Data entries:
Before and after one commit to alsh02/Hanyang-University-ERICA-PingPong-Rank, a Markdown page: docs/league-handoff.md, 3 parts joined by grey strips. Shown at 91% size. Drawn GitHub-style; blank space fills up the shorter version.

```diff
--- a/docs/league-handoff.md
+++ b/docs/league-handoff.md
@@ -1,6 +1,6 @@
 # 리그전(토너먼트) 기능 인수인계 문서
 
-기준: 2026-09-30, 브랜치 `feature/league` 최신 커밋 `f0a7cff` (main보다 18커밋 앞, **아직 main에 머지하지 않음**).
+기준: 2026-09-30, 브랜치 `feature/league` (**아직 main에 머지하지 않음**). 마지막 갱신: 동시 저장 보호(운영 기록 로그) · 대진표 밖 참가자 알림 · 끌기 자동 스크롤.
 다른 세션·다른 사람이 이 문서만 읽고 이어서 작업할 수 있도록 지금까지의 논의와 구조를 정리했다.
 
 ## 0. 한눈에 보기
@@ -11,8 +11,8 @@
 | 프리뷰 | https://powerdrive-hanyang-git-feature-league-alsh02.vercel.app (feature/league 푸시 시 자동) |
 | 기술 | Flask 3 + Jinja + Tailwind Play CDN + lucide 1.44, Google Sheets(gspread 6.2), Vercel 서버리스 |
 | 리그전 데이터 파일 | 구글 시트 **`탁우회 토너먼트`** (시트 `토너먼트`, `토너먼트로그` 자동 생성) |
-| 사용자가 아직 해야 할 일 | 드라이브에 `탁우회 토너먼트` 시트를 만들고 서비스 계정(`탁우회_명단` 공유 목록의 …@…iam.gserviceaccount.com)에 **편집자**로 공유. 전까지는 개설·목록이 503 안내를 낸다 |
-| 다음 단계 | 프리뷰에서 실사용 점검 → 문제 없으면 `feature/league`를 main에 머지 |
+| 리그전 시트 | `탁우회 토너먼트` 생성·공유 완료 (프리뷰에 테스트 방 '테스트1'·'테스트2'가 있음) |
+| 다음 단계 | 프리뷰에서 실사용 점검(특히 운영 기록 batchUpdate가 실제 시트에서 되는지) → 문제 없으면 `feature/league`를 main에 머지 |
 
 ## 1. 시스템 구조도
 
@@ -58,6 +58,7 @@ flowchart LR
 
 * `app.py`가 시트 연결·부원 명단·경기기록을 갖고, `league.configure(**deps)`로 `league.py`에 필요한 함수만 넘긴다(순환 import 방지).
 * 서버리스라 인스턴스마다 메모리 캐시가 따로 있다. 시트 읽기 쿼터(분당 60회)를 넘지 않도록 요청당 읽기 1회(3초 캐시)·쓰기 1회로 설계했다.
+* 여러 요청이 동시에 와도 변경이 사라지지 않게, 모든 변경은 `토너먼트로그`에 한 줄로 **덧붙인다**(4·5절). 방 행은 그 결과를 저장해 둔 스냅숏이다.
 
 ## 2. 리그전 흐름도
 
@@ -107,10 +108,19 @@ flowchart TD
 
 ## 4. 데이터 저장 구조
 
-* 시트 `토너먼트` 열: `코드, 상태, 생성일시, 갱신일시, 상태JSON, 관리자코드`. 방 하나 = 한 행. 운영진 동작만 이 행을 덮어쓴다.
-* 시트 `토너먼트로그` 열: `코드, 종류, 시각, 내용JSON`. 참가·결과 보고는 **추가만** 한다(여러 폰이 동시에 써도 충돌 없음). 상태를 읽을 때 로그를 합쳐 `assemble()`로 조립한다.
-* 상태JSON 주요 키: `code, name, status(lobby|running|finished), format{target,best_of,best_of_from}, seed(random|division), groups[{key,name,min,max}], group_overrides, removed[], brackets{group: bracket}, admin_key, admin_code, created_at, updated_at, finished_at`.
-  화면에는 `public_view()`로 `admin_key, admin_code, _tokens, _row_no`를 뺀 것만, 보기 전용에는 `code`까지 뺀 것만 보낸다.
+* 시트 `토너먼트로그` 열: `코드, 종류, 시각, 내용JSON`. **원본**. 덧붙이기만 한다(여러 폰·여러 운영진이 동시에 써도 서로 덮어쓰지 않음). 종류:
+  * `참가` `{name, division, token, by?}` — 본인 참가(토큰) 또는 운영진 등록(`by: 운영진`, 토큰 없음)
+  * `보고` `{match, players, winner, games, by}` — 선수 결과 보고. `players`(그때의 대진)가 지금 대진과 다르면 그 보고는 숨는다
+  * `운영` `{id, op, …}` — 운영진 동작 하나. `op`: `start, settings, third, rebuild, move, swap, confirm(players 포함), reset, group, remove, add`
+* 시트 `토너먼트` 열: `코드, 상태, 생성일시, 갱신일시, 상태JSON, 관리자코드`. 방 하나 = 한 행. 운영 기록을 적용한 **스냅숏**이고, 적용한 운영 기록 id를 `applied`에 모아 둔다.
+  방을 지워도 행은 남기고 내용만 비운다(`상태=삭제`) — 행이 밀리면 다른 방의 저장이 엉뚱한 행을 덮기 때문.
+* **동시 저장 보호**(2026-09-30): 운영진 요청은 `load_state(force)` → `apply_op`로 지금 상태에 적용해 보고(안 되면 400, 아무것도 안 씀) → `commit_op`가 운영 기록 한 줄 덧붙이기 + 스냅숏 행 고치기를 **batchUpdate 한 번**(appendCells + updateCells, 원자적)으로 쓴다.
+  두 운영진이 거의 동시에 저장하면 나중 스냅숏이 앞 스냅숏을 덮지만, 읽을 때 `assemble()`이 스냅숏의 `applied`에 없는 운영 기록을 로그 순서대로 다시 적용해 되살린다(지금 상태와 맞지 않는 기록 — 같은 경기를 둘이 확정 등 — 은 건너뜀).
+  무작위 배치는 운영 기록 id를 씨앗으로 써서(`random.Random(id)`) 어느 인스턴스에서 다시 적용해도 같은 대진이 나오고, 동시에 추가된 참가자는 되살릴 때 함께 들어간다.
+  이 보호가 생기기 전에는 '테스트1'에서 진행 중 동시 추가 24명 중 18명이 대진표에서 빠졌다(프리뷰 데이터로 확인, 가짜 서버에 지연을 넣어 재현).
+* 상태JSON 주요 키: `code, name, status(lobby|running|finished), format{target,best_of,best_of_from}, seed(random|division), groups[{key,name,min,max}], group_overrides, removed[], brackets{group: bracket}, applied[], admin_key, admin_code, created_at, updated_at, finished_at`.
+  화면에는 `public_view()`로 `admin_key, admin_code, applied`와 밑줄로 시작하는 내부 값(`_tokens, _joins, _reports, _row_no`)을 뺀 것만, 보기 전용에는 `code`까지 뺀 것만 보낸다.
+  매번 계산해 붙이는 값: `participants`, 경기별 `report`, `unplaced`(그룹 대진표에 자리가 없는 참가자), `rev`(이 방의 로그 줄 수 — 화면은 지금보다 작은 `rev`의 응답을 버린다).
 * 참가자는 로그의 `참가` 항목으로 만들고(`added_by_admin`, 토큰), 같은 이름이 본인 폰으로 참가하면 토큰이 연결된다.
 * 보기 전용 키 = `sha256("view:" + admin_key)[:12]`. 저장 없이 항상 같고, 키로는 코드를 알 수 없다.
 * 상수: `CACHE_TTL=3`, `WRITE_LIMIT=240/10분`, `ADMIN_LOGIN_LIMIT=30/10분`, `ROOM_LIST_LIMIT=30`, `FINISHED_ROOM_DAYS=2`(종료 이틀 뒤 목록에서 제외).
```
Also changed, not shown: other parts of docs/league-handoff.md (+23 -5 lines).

WHAT THE TASK REQUIRES
Word for word, write out all of the data above.

TASK ANSWER
Before and after one commit to alsh02/Hanyang-University-ERICA-PingPong-Rank, a Markdown page: docs/league-handoff.md, 3 parts joined by grey strips. Shown at 91% size. Drawn GitHub-style; blank space fills up the shorter version.

```diff
--- a/docs/league-handoff.md
+++ b/docs/league-handoff.md
@@ -1,6 +1,6 @@
 # 리그전(토너먼트) 기능 인수인계 문서
 
-기준: 2026-09-30, 브랜치 `feature/league` 최신 커밋 `f0a7cff` (main보다 18커밋 앞, **아직 main에 머지하지 않음**).
+기준: 2026-09-30, 브랜치 `feature/league` (**아직 main에 머지하지 않음**). 마지막 갱신: 동시 저장 보호(운영 기록 로그) · 대진표 밖 참가자 알림 · 끌기 자동 스크롤.
 다른 세션·다른 사람이 이 문서만 읽고 이어서 작업할 수 있도록 지금까지의 논의와 구조를 정리했다.
 
 ## 0. 한눈에 보기
@@ -11,8 +11,8 @@
 | 프리뷰 | https://powerdrive-hanyang-git-feature-league-alsh02.vercel.app (feature/league 푸시 시 자동) |
 | 기술 | Flask 3 + Jinja + Tailwind Play CDN + lucide 1.44, Google Sheets(gspread 6.2), Vercel 서버리스 |
 | 리그전 데이터 파일 | 구글 시트 **`탁우회 토너먼트`** (시트 `토너먼트`, `토너먼트로그` 자동 생성) |
-| 사용자가 아직 해야 할 일 | 드라이브에 `탁우회 토너먼트` 시트를 만들고 서비스 계정(`탁우회_명단` 공유 목록의 …@…iam.gserviceaccount.com)에 **편집자**로 공유. 전까지는 개설·목록이 503 안내를 낸다 |
-| 다음 단계 | 프리뷰에서 실사용 점검 → 문제 없으면 `feature/league`를 main에 머지 |
+| 리그전 시트 | `탁우회 토너먼트` 생성·공유 완료 (프리뷰에 테스트 방 '테스트1'·'테스트2'가 있음) |
+| 다음 단계 | 프리뷰에서 실사용 점검(특히 운영 기록 batchUpdate가 실제 시트에서 되는지) → 문제 없으면 `feature/league`를 main에 머지 |
 
 ## 1. 시스템 구조도
 
@@ -58,6 +58,7 @@ flowchart LR
 
 * `app.py`가 시트 연결·부원 명단·경기기록을 갖고, `league.configure(**deps)`로 `league.py`에 필요한 함수만 넘긴다(순환 import 방지).
 * 서버리스라 인스턴스마다 메모리 캐시가 따로 있다. 시트 읽기 쿼터(분당 60회)를 넘지 않도록 요청당 읽기 1회(3초 캐시)·쓰기 1회로 설계했다.
+* 여러 요청이 동시에 와도 변경이 사라지지 않게, 모든 변경은 `토너먼트로그`에 한 줄로 **덧붙인다**(4·5절). 방 행은 그 결과를 저장해 둔 스냅숏이다.
 
 ## 2. 리그전 흐름도
 
@@ -107,10 +108,19 @@ flowchart TD
 
 ## 4. 데이터 저장 구조
 
-* 시트 `토너먼트` 열: `코드, 상태, 생성일시, 갱신일시, 상태JSON, 관리자코드`. 방 하나 = 한 행. 운영진 동작만 이 행을 덮어쓴다.
-* 시트 `토너먼트로그` 열: `코드, 종류, 시각, 내용JSON`. 참가·결과 보고는 **추가만** 한다(여러 폰이 동시에 써도 충돌 없음). 상태를 읽을 때 로그를 합쳐 `assemble()`로 조립한다.
-* 상태JSON 주요 키: `code, name, status(lobby|running|finished), format{target,best_of,best_of_from}, seed(random|division), groups[{key,name,min,max}], group_overrides, removed[], brackets{group: bracket}, admin_key, admin_code, created_at, updated_at, finished_at`.
-  화면에는 `public_view()`로 `admin_key, admin_code, _tokens, _row_no`를 뺀 것만, 보기 전용에는 `code`까지 뺀 것만 보낸다.
+* 시트 `토너먼트로그` 열: `코드, 종류, 시각, 내용JSON`. **원본**. 덧붙이기만 한다(여러 폰·여러 운영진이 동시에 써도 서로 덮어쓰지 않음). 종류:
+  * `참가` `{name, division, token, by?}` — 본인 참가(토큰) 또는 운영진 등록(`by: 운영진`, 토큰 없음)
+  * `보고` `{match, players, winner, games, by}` — 선수 결과 보고. `players`(그때의 대진)가 지금 대진과 다르면 그 보고는 숨는다
+  * `운영` `{id, op, …}` — 운영진 동작 하나. `op`: `start, settings, third, rebuild, move, swap, confirm(players 포함), reset, group, remove, add`
+* 시트 `토너먼트` 열: `코드, 상태, 생성일시, 갱신일시, 상태JSON, 관리자코드`. 방 하나 = 한 행. 운영 기록을 적용한 **스냅숏**이고, 적용한 운영 기록 id를 `applied`에 모아 둔다.
+  방을 지워도 행은 남기고 내용만 비운다(`상태=삭제`) — 행이 밀리면 다른 방의 저장이 엉뚱한 행을 덮기 때문.
+* **동시 저장 보호**(2026-09-30): 운영진 요청은 `load_state(force)` → `apply_op`로 지금 상태에 적용해 보고(안 되면 400, 아무것도 안 씀) → `commit_op`가 운영 기록 한 줄 덧붙이기 + 스냅숏 행 고치기를 **batchUpdate 한 번**(appendCells + updateCells, 원자적)으로 쓴다.
+  두 운영진이 거의 동시에 저장하면 나중 스냅숏이 앞 스냅숏을 덮지만, 읽을 때 `assemble()`이 스냅숏의 `applied`에 없는 운영 기록을 로그 순서대로 다시 적용해 되살린다(지금 상태와 맞지 않는 기록 — 같은 경기를 둘이 확정 등 — 은 건너뜀).
+  무작위 배치는 운영 기록 id를 씨앗으로 써서(`random.Random(id)`) 어느 인스턴스에서 다시 적용해도 같은 대진이 나오고, 동시에 추가된 참가자는 되살릴 때 함께 들어간다.
+  이 보호가 생기기 전에는 '테스트1'에서 진행 중 동시 추가 24명 중 18명이 대진표에서 빠졌다(프리뷰 데이터로 확인, 가짜 서버에 지연을 넣어 재현).
+* 상태JSON 주요 키: `code, name, status(lobby|running|finished), format{target,best_of,best_of_from}, seed(random|division), groups[{key,name,min,max}], group_overrides, removed[], brackets{group: bracket}, applied[], admin_key, admin_code, created_at, updated_at, finished_at`.
+  화면에는 `public_view()`로 `admin_key, admin_code, applied`와 밑줄로 시작하는 내부 값(`_tokens, _joins, _reports, _row_no`)을 뺀 것만, 보기 전용에는 `code`까지 뺀 것만 보낸다.
+  매번 계산해 붙이는 값: `participants`, 경기별 `report`, `unplaced`(그룹 대진표에 자리가 없는 참가자), `rev`(이 방의 로그 줄 수 — 화면은 지금보다 작은 `rev`의 응답을 버린다).
 * 참가자는 로그의 `참가` 항목으로 만들고(`added_by_admin`, 토큰), 같은 이름이 본인 폰으로 참가하면 토큰이 연결된다.
 * 보기 전용 키 = `sha256("view:" + admin_key)[:12]`. 저장 없이 항상 같고, 키로는 코드를 알 수 없다.
 * 상수: `CACHE_TTL=3`, `WRITE_LIMIT=240/10분`, `ADMIN_LOGIN_LIMIT=30/10분`, `ROOM_LIST_LIMIT=30`, `FINISHED_ROOM_DAYS=2`(종료 이틀 뒤 목록에서 제외).
```
Also changed, not shown: other parts of docs/league-handoff.md (+23 -5 lines).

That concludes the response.